_TO DO_
Exact repetition of every entry is required.

_EXCERPTED RECORDS_
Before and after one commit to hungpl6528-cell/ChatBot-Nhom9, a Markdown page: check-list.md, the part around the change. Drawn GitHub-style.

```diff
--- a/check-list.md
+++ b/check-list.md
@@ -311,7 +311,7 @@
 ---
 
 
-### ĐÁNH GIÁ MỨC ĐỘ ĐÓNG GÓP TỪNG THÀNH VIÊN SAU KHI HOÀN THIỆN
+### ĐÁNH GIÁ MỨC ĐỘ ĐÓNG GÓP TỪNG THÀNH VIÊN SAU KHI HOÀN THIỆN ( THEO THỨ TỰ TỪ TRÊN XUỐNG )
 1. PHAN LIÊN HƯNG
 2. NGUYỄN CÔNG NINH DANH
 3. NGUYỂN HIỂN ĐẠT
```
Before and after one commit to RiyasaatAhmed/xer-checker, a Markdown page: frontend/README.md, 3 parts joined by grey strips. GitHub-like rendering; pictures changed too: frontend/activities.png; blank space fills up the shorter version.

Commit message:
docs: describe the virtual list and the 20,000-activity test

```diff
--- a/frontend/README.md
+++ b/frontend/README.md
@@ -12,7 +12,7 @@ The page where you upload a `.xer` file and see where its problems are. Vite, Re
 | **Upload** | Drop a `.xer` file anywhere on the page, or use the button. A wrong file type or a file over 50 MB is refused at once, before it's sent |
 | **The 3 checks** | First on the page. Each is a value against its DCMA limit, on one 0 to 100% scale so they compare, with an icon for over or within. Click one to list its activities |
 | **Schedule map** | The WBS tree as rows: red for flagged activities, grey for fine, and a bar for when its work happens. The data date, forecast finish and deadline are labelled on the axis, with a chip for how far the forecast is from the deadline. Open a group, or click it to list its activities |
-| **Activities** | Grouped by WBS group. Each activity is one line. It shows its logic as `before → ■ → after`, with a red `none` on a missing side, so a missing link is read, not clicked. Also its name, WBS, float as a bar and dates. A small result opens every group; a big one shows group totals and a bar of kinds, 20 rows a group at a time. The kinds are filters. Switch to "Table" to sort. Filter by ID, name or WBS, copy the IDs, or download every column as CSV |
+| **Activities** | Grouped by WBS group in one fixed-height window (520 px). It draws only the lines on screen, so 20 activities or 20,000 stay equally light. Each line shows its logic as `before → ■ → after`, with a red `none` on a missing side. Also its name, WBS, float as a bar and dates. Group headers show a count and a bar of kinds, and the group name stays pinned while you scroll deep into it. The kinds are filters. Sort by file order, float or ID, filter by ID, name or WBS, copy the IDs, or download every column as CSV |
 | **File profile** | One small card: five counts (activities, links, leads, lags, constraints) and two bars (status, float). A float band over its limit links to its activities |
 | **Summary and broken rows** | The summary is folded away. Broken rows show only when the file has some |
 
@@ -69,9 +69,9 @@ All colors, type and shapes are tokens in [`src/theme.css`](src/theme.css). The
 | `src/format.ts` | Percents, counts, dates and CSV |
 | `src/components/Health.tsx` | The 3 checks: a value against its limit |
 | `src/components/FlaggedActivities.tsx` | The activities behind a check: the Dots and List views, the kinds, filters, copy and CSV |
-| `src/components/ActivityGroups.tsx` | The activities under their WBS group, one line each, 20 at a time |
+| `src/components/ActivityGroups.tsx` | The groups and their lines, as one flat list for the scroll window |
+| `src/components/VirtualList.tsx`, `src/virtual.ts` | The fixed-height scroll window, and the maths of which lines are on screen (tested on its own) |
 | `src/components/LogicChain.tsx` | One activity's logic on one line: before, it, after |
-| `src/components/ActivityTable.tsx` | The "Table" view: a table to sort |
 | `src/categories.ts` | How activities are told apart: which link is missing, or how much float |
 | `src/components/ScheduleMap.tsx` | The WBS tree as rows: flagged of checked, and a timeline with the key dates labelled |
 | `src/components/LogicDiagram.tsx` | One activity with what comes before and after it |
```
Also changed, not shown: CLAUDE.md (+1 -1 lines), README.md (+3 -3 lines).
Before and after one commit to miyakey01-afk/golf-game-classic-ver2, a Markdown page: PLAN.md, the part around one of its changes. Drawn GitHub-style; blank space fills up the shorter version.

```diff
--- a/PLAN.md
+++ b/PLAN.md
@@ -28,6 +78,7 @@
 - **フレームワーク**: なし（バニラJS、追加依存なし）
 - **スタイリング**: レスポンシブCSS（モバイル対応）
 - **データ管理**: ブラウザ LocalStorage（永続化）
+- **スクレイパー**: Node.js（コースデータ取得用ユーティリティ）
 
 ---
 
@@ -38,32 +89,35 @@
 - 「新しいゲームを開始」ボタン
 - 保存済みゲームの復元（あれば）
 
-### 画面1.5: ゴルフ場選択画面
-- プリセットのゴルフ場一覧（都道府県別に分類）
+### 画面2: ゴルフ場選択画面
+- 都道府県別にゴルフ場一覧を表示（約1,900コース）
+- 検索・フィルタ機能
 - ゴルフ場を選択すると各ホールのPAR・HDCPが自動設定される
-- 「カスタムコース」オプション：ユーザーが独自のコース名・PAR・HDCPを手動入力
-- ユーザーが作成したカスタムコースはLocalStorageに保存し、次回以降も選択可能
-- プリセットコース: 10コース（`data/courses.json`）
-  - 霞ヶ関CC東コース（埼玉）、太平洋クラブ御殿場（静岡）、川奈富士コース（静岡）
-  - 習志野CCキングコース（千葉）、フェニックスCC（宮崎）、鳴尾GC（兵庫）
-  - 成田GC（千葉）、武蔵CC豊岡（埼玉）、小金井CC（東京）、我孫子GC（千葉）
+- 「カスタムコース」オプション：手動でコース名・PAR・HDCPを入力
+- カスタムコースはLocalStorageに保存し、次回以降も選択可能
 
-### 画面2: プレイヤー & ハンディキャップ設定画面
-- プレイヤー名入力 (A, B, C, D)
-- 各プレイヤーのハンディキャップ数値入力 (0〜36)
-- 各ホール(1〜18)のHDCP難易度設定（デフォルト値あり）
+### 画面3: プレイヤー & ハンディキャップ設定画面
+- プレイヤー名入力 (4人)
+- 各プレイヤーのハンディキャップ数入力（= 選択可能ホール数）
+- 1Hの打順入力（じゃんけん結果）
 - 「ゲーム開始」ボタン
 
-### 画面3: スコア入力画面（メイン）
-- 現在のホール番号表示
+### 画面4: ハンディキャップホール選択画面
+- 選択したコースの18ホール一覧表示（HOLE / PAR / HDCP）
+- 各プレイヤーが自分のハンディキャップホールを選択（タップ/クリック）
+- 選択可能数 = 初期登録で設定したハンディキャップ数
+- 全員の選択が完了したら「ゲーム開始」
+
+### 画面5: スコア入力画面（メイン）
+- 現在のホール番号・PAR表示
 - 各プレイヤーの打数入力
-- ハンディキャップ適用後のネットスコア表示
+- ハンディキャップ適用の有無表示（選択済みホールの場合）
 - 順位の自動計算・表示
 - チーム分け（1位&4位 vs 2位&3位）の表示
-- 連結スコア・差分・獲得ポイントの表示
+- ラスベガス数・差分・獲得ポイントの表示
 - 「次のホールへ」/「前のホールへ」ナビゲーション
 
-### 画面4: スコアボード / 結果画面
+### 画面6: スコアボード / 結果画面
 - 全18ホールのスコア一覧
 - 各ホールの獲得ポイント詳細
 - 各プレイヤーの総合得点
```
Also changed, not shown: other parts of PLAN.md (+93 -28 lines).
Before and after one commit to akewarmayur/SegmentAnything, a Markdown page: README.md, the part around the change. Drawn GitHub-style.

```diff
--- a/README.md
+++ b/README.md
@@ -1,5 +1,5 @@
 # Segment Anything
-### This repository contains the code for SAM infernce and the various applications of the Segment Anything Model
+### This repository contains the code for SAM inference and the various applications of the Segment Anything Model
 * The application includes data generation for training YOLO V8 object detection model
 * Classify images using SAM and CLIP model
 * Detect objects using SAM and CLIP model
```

_REPLY TO THE TASK_
Before and after one commit to hungpl6528-cell/ChatBot-Nhom9, a Markdown page: check-list.md, the part around the change. Drawn GitHub-style.

```diff
--- a/check-list.md
+++ b/check-list.md
@@ -311,7 +311,7 @@
 ---
 
 
-### ĐÁNH GIÁ MỨC ĐỘ ĐÓNG GÓP TỪNG THÀNH VIÊN SAU KHI HOÀN THIỆN
+### ĐÁNH GIÁ MỨC ĐỘ ĐÓNG GÓP TỪNG THÀNH VIÊN SAU KHI HOÀN THIỆN ( THEO THỨ TỰ TỪ TRÊN XUỐNG )
 1. PHAN LIÊN HƯNG
 2. NGUYỄN CÔNG NINH DANH
 3. NGUYỂN HIỂN ĐẠT
```
Before and after one commit to RiyasaatAhmed/xer-checker, a Markdown page: frontend/README.md, 3 parts joined by grey strips. GitHub-like rendering; pictures changed too: frontend/activities.png; blank space fills up the shorter version.

Commit message:
docs: describe the virtual list and the 20,000-activity test

```diff
--- a/frontend/README.md
+++ b/frontend/README.md
@@ -12,7 +12,7 @@ The page where you upload a `.xer` file and see where its problems are. Vite, Re
 | **Upload** | Drop a `.xer` file anywhere on the page, or use the button. A wrong file type or a file over 50 MB is refused at once, before it's sent |
 | **The 3 checks** | First on the page. Each is a value against its DCMA limit, on one 0 to 100% scale so they compare, with an icon for over or within. Click one to list its activities |
 | **Schedule map** | The WBS tree as rows: red for flagged activities, grey for fine, and a bar for when its work happens. The data date, forecast finish and deadline are labelled on the axis, with a chip for how far the forecast is from the deadline. Open a group, or click it to list its activities |
-| **Activities** | Grouped by WBS group. Each activity is one line. It shows its logic as `before → ■ → after`, with a red `none` on a missing side, so a missing link is read, not clicked. Also its name, WBS, float as a bar and dates. A small result opens every group; a big one shows group totals and a bar of kinds, 20 rows a group at a time. The kinds are filters. Switch to "Table" to sort. Filter by ID, name or WBS, copy the IDs, or download every column as CSV |
+| **Activities** | Grouped by WBS group in one fixed-height window (520 px). It draws only the lines on screen, so 20 activities or 20,000 stay equally light. Each line shows its logic as `before → ■ → after`, with a red `none` on a missing side. Also its name, WBS, float as a bar and dates. Group headers show a count and a bar of kinds, and the group name stays pinned while you scroll deep into it. The kinds are filters. Sort by file order, float or ID, filter by ID, name or WBS, copy the IDs, or download every column as CSV |
 | **File profile** | One small card: five counts (activities, links, leads, lags, constraints) and two bars (status, float). A float band over its limit links to its activities |
 | **Summary and broken rows** | The summary is folded away. Broken rows show only when the file has some |
 
@@ -69,9 +69,9 @@ All colors, type and shapes are tokens in [`src/theme.css`](src/theme.css). The
 | `src/format.ts` | Percents, counts, dates and CSV |
 | `src/components/Health.tsx` | The 3 checks: a value against its limit |
 | `src/components/FlaggedActivities.tsx` | The activities behind a check: the Dots and List views, the kinds, filters, copy and CSV |
-| `src/components/ActivityGroups.tsx` | The activities under their WBS group, one line each, 20 at a time |
+| `src/components/ActivityGroups.tsx` | The groups and their lines, as one flat list for the scroll window |
+| `src/components/VirtualList.tsx`, `src/virtual.ts` | The fixed-height scroll window, and the maths of which lines are on screen (tested on its own) |
 | `src/components/LogicChain.tsx` | One activity's logic on one line: before, it, after |
-| `src/components/ActivityTable.tsx` | The "Table" view: a table to sort |
 | `src/categories.ts` | How activities are told apart: which link is missing, or how much float |
 | `src/components/ScheduleMap.tsx` | The WBS tree as rows: flagged of checked, and a timeline with the key dates labelled |
 | `src/components/LogicDiagram.tsx` | One activity with what comes before and after it |
```
Also changed, not shown: CLAUDE.md (+1 -1 lines), README.md (+3 -3 lines).
Before and after one commit to miyakey01-afk/golf-game-classic-ver2, a Markdown page: PLAN.md, the part around one of its changes. Drawn GitHub-style; blank space fills up the shorter version.

```diff
--- a/PLAN.md
+++ b/PLAN.md
@@ -28,6 +78,7 @@
 - **フレームワーク**: なし（バニラJS、追加依存なし）
 - **スタイリング**: レスポンシブCSS（モバイル対応）
 - **データ管理**: ブラウザ LocalStorage（永続化）
+- **スクレイパー**: Node.js（コースデータ取得用ユーティリティ）
 
 ---
 
@@ -38,32 +89,35 @@
 - 「新しいゲームを開始」ボタン
 - 保存済みゲームの復元（あれば）
 
-### 画面1.5: ゴルフ場選択画面
-- プリセットのゴルフ場一覧（都道府県別に分類）
+### 画面2: ゴルフ場選択画面
+- 都道府県別にゴルフ場一覧を表示（約1,900コース）
+- 検索・フィルタ機能
 - ゴルフ場を選択すると各ホールのPAR・HDCPが自動設定される
-- 「カスタムコース」オプション：ユーザーが独自のコース名・PAR・HDCPを手動入力
-- ユーザーが作成したカスタムコースはLocalStorageに保存し、次回以降も選択可能
-- プリセットコース: 10コース（`data/courses.json`）
-  - 霞ヶ関CC東コース（埼玉）、太平洋クラブ御殿場（静岡）、川奈富士コース（静岡）
-  - 習志野CCキングコース（千葉）、フェニックスCC（宮崎）、鳴尾GC（兵庫）
-  - 成田GC（千葉）、武蔵CC豊岡（埼玉）、小金井CC（東京）、我孫子GC（千葉）
+- 「カスタムコース」オプション：手動でコース名・PAR・HDCPを入力
+- カスタムコースはLocalStorageに保存し、次回以降も選択可能
 
-### 画面2: プレイヤー & ハンディキャップ設定画面
-- プレイヤー名入力 (A, B, C, D)
-- 各プレイヤーのハンディキャップ数値入力 (0〜36)
-- 各ホール(1〜18)のHDCP難易度設定（デフォルト値あり）
+### 画面3: プレイヤー & ハンディキャップ設定画面
+- プレイヤー名入力 (4人)
+- 各プレイヤーのハンディキャップ数入力（= 選択可能ホール数）
+- 1Hの打順入力（じゃんけん結果）
 - 「ゲーム開始」ボタン
 
-### 画面3: スコア入力画面（メイン）
-- 現在のホール番号表示
+### 画面4: ハンディキャップホール選択画面
+- 選択したコースの18ホール一覧表示（HOLE / PAR / HDCP）
+- 各プレイヤーが自分のハンディキャップホールを選択（タップ/クリック）
+- 選択可能数 = 初期登録で設定したハンディキャップ数
+- 全員の選択が完了したら「ゲーム開始」
+
+### 画面5: スコア入力画面（メイン）
+- 現在のホール番号・PAR表示
 - 各プレイヤーの打数入力
-- ハンディキャップ適用後のネットスコア表示
+- ハンディキャップ適用の有無表示（選択済みホールの場合）
 - 順位の自動計算・表示
 - チーム分け（1位&4位 vs 2位&3位）の表示
-- 連結スコア・差分・獲得ポイントの表示
+- ラスベガス数・差分・獲得ポイントの表示
 - 「次のホールへ」/「前のホールへ」ナビゲーション
 
-### 画面4: スコアボード / 結果画面
+### 画面6: スコアボード / 結果画面
 - 全18ホールのスコア一覧
 - 各ホールの獲得ポイント詳細
 - 各プレイヤーの総合得点
```
Also changed, not shown: other parts of PLAN.md (+93 -28 lines).
Before and after one commit to akewarmayur/SegmentAnything, a Markdown page: README.md, the part around the change. Drawn GitHub-style.

```diff
--- a/README.md
+++ b/README.md
@@ -1,5 +1,5 @@
 # Segment Anything
-### This repository contains the code for SAM infernce and the various applications of the Segment Anything Model
+### This repository contains the code for SAM inference and the various applications of the Segment Anything Model
 * The application includes data generation for training YOLO V8 object detection model
 * Classify images using SAM and CLIP model
 * Detect objects using SAM and CLIP model
```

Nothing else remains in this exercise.